Source material START
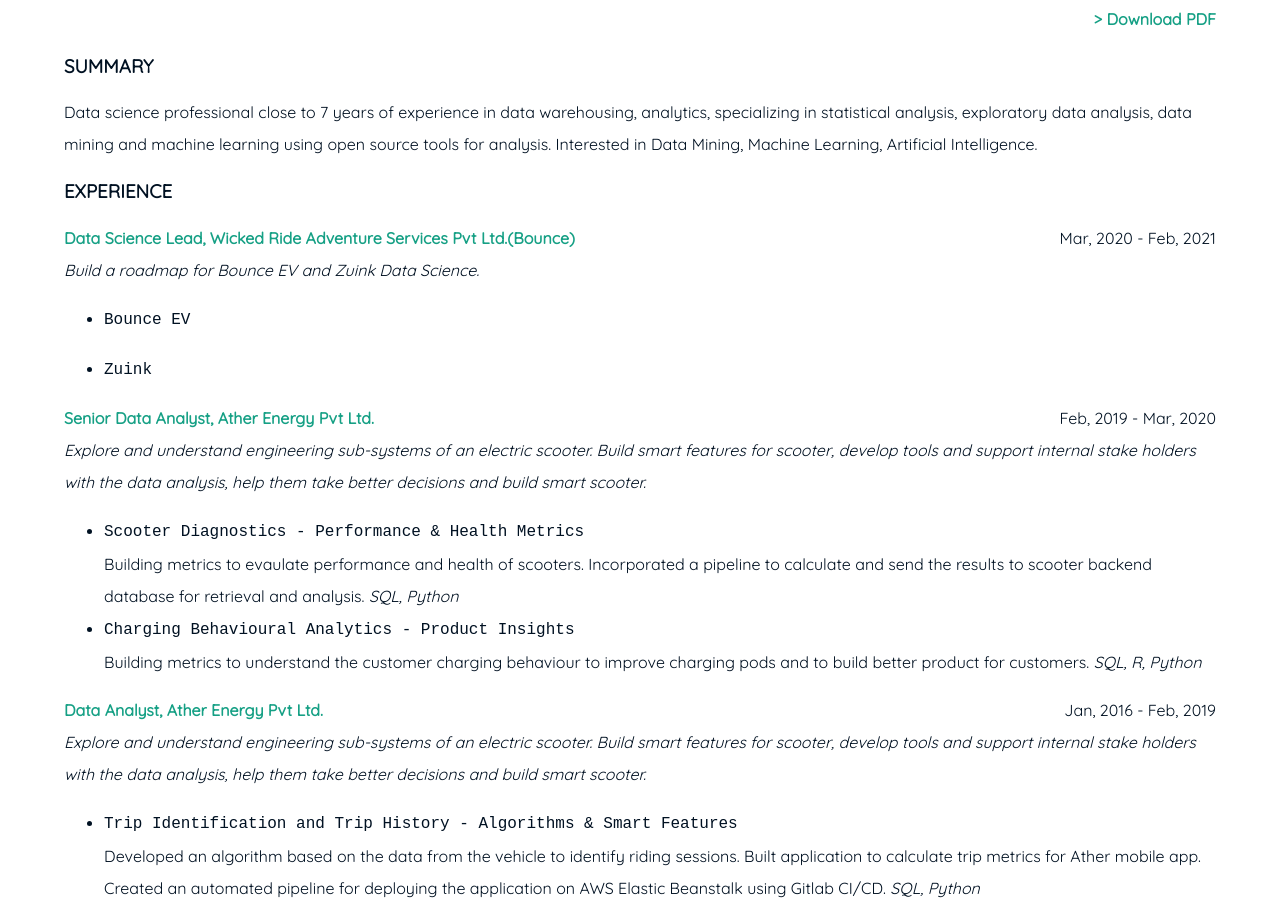
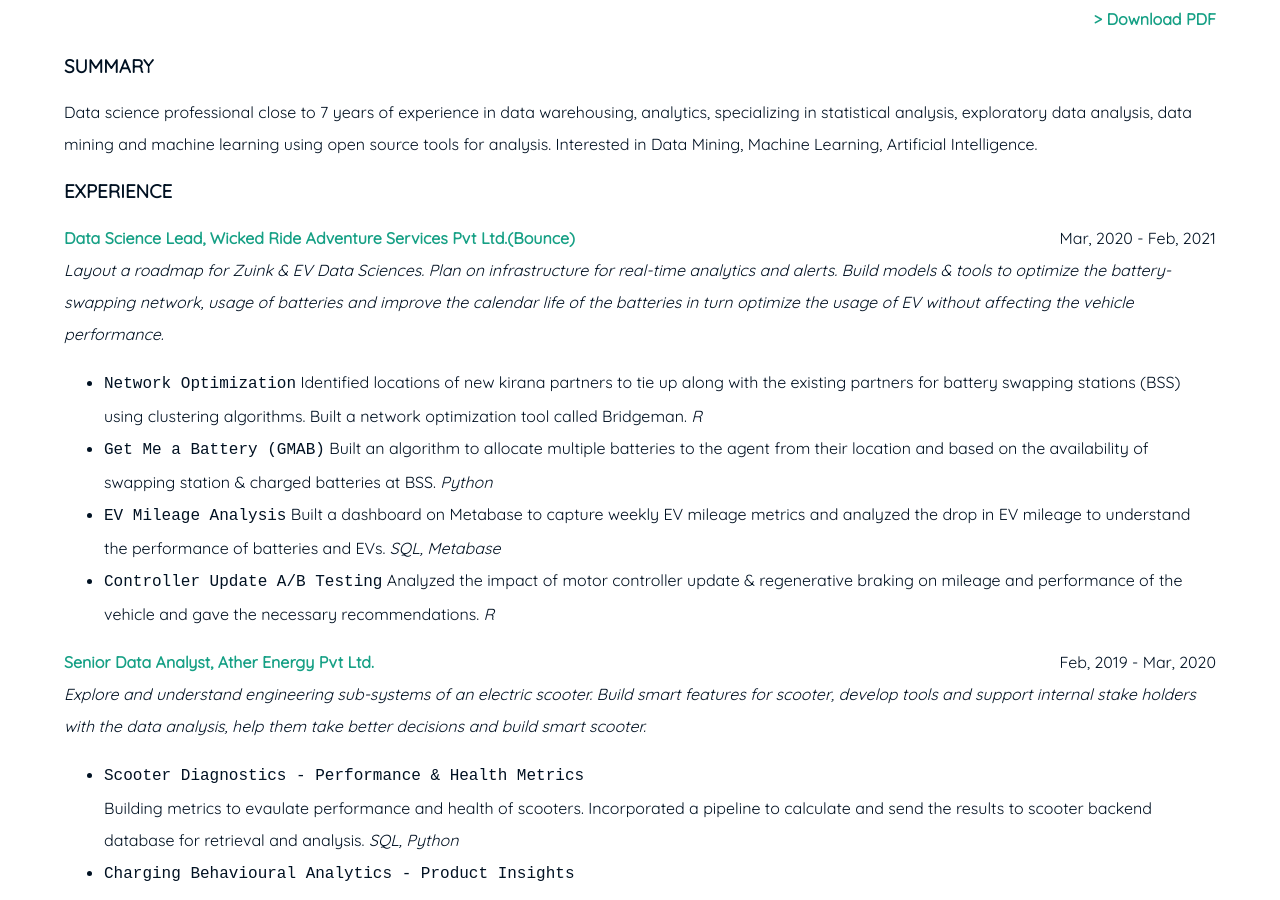
Before and after one commit to midhunt/midhunt.github.io, a Jekyll site: the page built from resume.md, in a window 1280 px wide and 900 px high, scrolled down 305 px. Built offline with Jekyll 4.4.1, drawn with Linux system fonts in a browser that asks for light colours; some of the changed text lies outside the part shown.

Commit message:
Updated resume

````diff
--- a/resume.md
+++ b/resume.md
@@ -12,10 +12,17 @@
 
 ### EXPERIENCE
 **Data Science Lead, Wicked Ride Adventure Services Pvt Ltd.(Bounce)** <span style="float: right; ">Mar, 2020 - Feb, 2021</span>
-_Build a roadmap for Bounce EV and Zuink Data Science._
-* ```Bounce EV```
-
-* ```Zuink```
+_Layout a roadmap for Zuink & EV Data Sciences. Plan on infrastructure for real-time analytics and alerts. Build models & tools to optimize the battery-swapping network, usage of batteries and improve the calendar life of the batteries in turn optimize the usage of EV without affecting the vehicle performance._
+* ```Network Optimization```
+Identified locations of new kirana partners to tie up along with the existing partners for battery swapping stations (BSS) using clustering algorithms. Built a network optimization tool called Bridgeman. _R_
+* ```Get Me a Battery (GMAB)```
+Built an algorithm to allocate multiple batteries to the agent from their location and based on the
+availability of swapping station & charged batteries at BSS. _Python_
+* ```EV Mileage Analysis```
+Built a dashboard on Metabase to capture weekly EV mileage metrics and analyzed the drop in EV mileage to understand the performance of batteries and EVs. _SQL, Metabase_
+* ```Controller Update A/B Testing```
+Analyzed the impact of motor controller update & regenerative braking on mileage and performance
+of the vehicle and gave the necessary recommendations. _R_
 
 **Senior Data Analyst, Ather Energy Pvt Ltd.** <span style="float: right; ">Feb, 2019 - Mar, 2020</span>
 _Explore and understand engineering sub-systems of an electric scooter. Build smart features for scooter, develop tools and support internal stake holders with the data analysis, help them take better decisions and build smart scooter._
@@ -55,6 +62,10 @@
 * ```McKinsey Healthcare Analytics Hackathon, Prediction of Probability of Stroke to Patients``` – Worked on 24 hour online hackathon challenge on Analytics Vidhya. Used Logistic Regression to predict probability of stroke. Ranked 59th of more than 2000 participants. _R_
 * ```Fantasy Premier League - Knapsack Problem``` - Scraped data from FPL. Used metrics like player form, fixture difficulty rating and player historical data for team selection. Ranked top 2 L of 6.3 Mil. _R_
 
+### PUBLICATIONS & RECOGNITION
+
+- **Visualization - Techniques, Methods and Tools** - Cover Story, CSI Communications. <a href="{{'/assets/coverstory.pdf' | prepend: site.baseurl }}"><em>(Download PDF)</em></a><span style="float: right; ">November, 2014</span>
+Authored an article on the importance of visualization, steps involved in the process of visualization, available graphical techniques, popular methods in data visualization and available open source data visualization tools.
 
 ### EDUCATION
 
@@ -63,17 +74,11 @@
 Important Courses and Electives: Probability and Statistics, Linear Algebra, Calculus, Computer Programming, object Oriented Programming, Optimization, Operations Research, Principles of Economics, Principles of Management
 
 #### Jawahar Navodaya Vidyalaya <span style="float: right; ">2008</span>
-**AISSCE (M.P.C, Computer Science)**
+**AISSCE (CBSE, M.P.C, Computer Science, 12th Standard)**
 Achieved second in Math Olympiad Test at school level and selected for Regional Math Olympiad Test, 2007.
 
 #### Jawahar Navodaya Vidyalaya <span style="float: right; ">2006</span>
-**AISSE (CBSE Exam Class 10)**
-
-
-### PUBLICATIONS & RECOGNITION
-
-- **Visualization - Techniques, Methods and Tools** - Cover Story, CSI Communications. <a href="{{'/assets/coverstory.pdf' | prepend: site.baseurl }}"><em>(Download PDF)</em></a><span style="float: right; ">November, 2014</span>
-Authored an article on the importance of visualization, steps involved in the process of visualization, available graphical techniques, popular methods in data visualization and available open source data visualization tools.
+**AISSE (CBSE, 10th Standard)**
 
 ### LANGUAGES
 <div style="display:flex">
````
Source material END
A word-for-word copy of all the records above is required, with the pictures left out.

◆ Written reply:
Before and after one commit to midhunt/midhunt.github.io, a Jekyll site: the page built from resume.md, in a window 1280 px wide and 900 px high, scrolled down 305 px. Built offline with Jekyll 4.4.1, drawn with Linux system fonts in a browser that asks for light colours; some of the changed text lies outside the part shown.

Commit message:
Updated resume

````diff
--- a/resume.md
+++ b/resume.md
@@ -12,10 +12,17 @@
 
 ### EXPERIENCE
 **Data Science Lead, Wicked Ride Adventure Services Pvt Ltd.(Bounce)** <span style="float: right; ">Mar, 2020 - Feb, 2021</span>
-_Build a roadmap for Bounce EV and Zuink Data Science._
-* ```Bounce EV```
-
-* ```Zuink```
+_Layout a roadmap for Zuink & EV Data Sciences. Plan on infrastructure for real-time analytics and alerts. Build models & tools to optimize the battery-swapping network, usage of batteries and improve the calendar life of the batteries in turn optimize the usage of EV without affecting the vehicle performance._
+* ```Network Optimization```
+Identified locations of new kirana partners to tie up along with the existing partners for battery swapping stations (BSS) using clustering algorithms. Built a network optimization tool called Bridgeman. _R_
+* ```Get Me a Battery (GMAB)```
+Built an algorithm to allocate multiple batteries to the agent from their location and based on the
+availability of swapping station & charged batteries at BSS. _Python_
+* ```EV Mileage Analysis```
+Built a dashboard on Metabase to capture weekly EV mileage metrics and analyzed the drop in EV mileage to understand the performance of batteries and EVs. _SQL, Metabase_
+* ```Controller Update A/B Testing```
+Analyzed the impact of motor controller update & regenerative braking on mileage and performance
+of the vehicle and gave the necessary recommendations. _R_
 
 **Senior Data Analyst, Ather Energy Pvt Ltd.** <span style="float: right; ">Feb, 2019 - Mar, 2020</span>
 _Explore and understand engineering sub-systems of an electric scooter. Build smart features for scooter, develop tools and support internal stake holders with the data analysis, help them take better decisions and build smart scooter._
@@ -55,6 +62,10 @@
 * ```McKinsey Healthcare Analytics Hackathon, Prediction of Probability of Stroke to Patients``` – Worked on 24 hour online hackathon challenge on Analytics Vidhya. Used Logistic Regression to predict probability of stroke. Ranked 59th of more than 2000 participants. _R_
 * ```Fantasy Premier League - Knapsack Problem``` - Scraped data from FPL. Used metrics like player form, fixture difficulty rating and player historical data for team selection. Ranked top 2 L of 6.3 Mil. _R_
 
+### PUBLICATIONS & RECOGNITION
+
+- **Visualization - Techniques, Methods and Tools** - Cover Story, CSI Communications. <a href="{{'/assets/coverstory.pdf' | prepend: site.baseurl }}"><em>(Download PDF)</em></a><span style="float: right; ">November, 2014</span>
+Authored an article on the importance of visualization, steps involved in the process of visualization, available graphical techniques, popular methods in data visualization and available open source data visualization tools.
 
 ### EDUCATION
 
@@ -63,17 +74,11 @@
 Important Courses and Electives: Probability and Statistics, Linear Algebra, Calculus, Computer Programming, object Oriented Programming, Optimization, Operations Research, Principles of Economics, Principles of Management
 
 #### Jawahar Navodaya Vidyalaya <span style="float: right; ">2008</span>
-**AISSCE (M.P.C, Computer Science)**
+**AISSCE (CBSE, M.P.C, Computer Science, 12th Standard)**
 Achieved second in Math Olympiad Test at school level and selected for Regional Math Olympiad Test, 2007.
 
 #### Jawahar Navodaya Vidyalaya <span style="float: right; ">2006</span>
-**AISSE (CBSE Exam Class 10)**
-
-
-### PUBLICATIONS & RECOGNITION
-
-- **Visualization - Techniques, Methods and Tools** - Cover Story, CSI Communications. <a href="{{'/assets/coverstory.pdf' | prepend: site.baseurl }}"><em>(Download PDF)</em></a><span style="float: right; ">November, 2014</span>
-Authored an article on the importance of visualization, steps involved in the process of visualization, available graphical techniques, popular methods in data visualization and available open source data visualization tools.
+**AISSE (CBSE, 10th Standard)**
 
 ### LANGUAGES
 <div style="display:flex">
````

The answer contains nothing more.